The reply must be the number of lines in the following material that include the word "losses", and nothing more.

=======

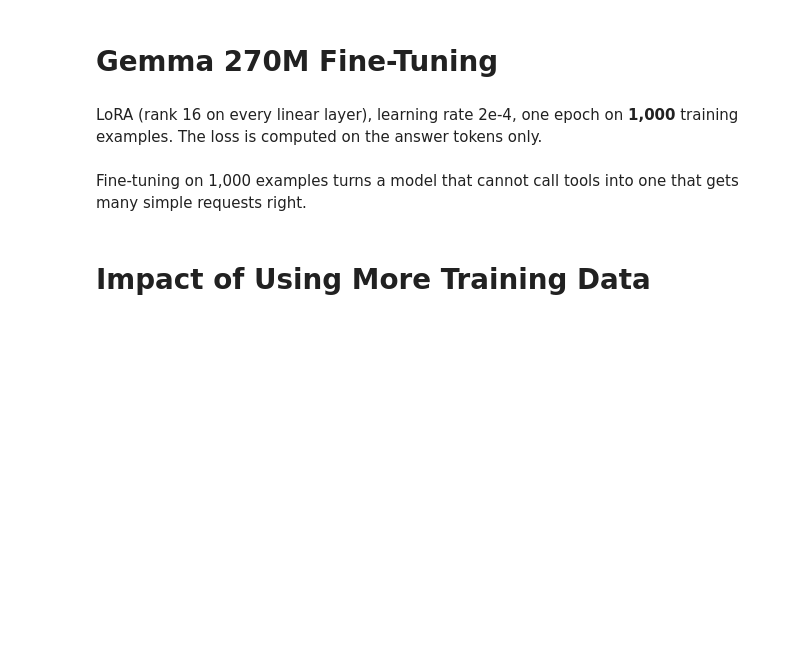
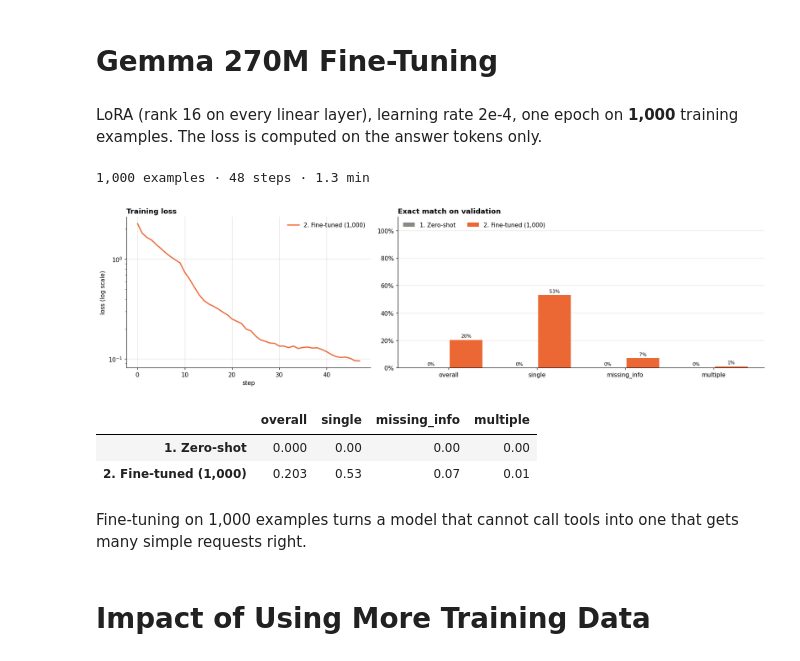
Before and after one commit to aims-ai-research-foundations/airf-slm-tool-calling-hackathon, a Jupyter notebook: starter_notebook.ipynb, the cells around one changed output. Saved outputs shown, nothing was run; the diff lists cells and outputs as text; code cells hidden in the pictures; blank space fills up the shorter version.

```diff
--- a/starter_notebook.ipynb
+++ b/starter_notebook.ipynb
@@ -72,11 +81,10 @@ except ImportError:  # not on Colab: use `huggingface-cli login` or the HF_TOKEN
 The data is downloaded from the [hackathon repository](https://github.com/aims-ai-research-foundations/airf-slm-tool-calling-hackathon) into `data/`.
 # %%
 REPO = "https://raw.githubusercontent.com/aims-ai-research-foundations/airf-slm-tool-calling-hackathon/main/data"
-DATA_DIR = Path(os.environ.get("HACKATHON_DATA_DIR", "data"))
+DATA_DIR = Path("data")
 DATA_DIR.mkdir(exist_ok=True)
-for name in ("tools.json", "train.jsonl", "dev.jsonl"):
-    if not (DATA_DIR / name).exists():
-        urllib.request.urlretrieve(f"{REPO}/{name}", DATA_DIR / name)
+for name in ("tools.json", "train.jsonl", "dev.jsonl"):  # always the latest files from the repository
+    urllib.request.urlretrieve(f"{REPO}/{name}", DATA_DIR / name)
 
 
 def read_jsonl(path: Path) -> list[dict]:
@@ -317,3 +433,20 @@ pd.DataFrame(results).T.round(3)
+# %%
+# Safe cleanup in case model is not defined yet
+if 'model' in globals():
+    del model
+
+model, loss_1k = fine_tune(train_pool[:1000])
+results["2. Fine-tuned (1,000)"] = score(predict(model, validation))
+losses = {"2. Fine-tuned (1,000)": loss_1k}
+
+plot(losses)
+pd.DataFrame(results).T.round(3)
+# %% [output]
+1,000 examples · 48 steps · 1.3 min
+[figure, added]
+|  | overall | single | missing_info | multiple |
+| 1. Zero-shot | 0.000 | 0.00 | 0.00 | 0.00 |
+| 2. Fine-tuned (1,000) | 0.203 | 0.53 | 0.07 | 0.01 |
 # %% [markdown]
 Fine-tuning on 1,000 examples turns a model that cannot call tools into one that gets many simple requests right.
 # %% [markdown]
```
Also changed, not shown: parts of 13 cells of this notebook.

=======

-- Response below --
2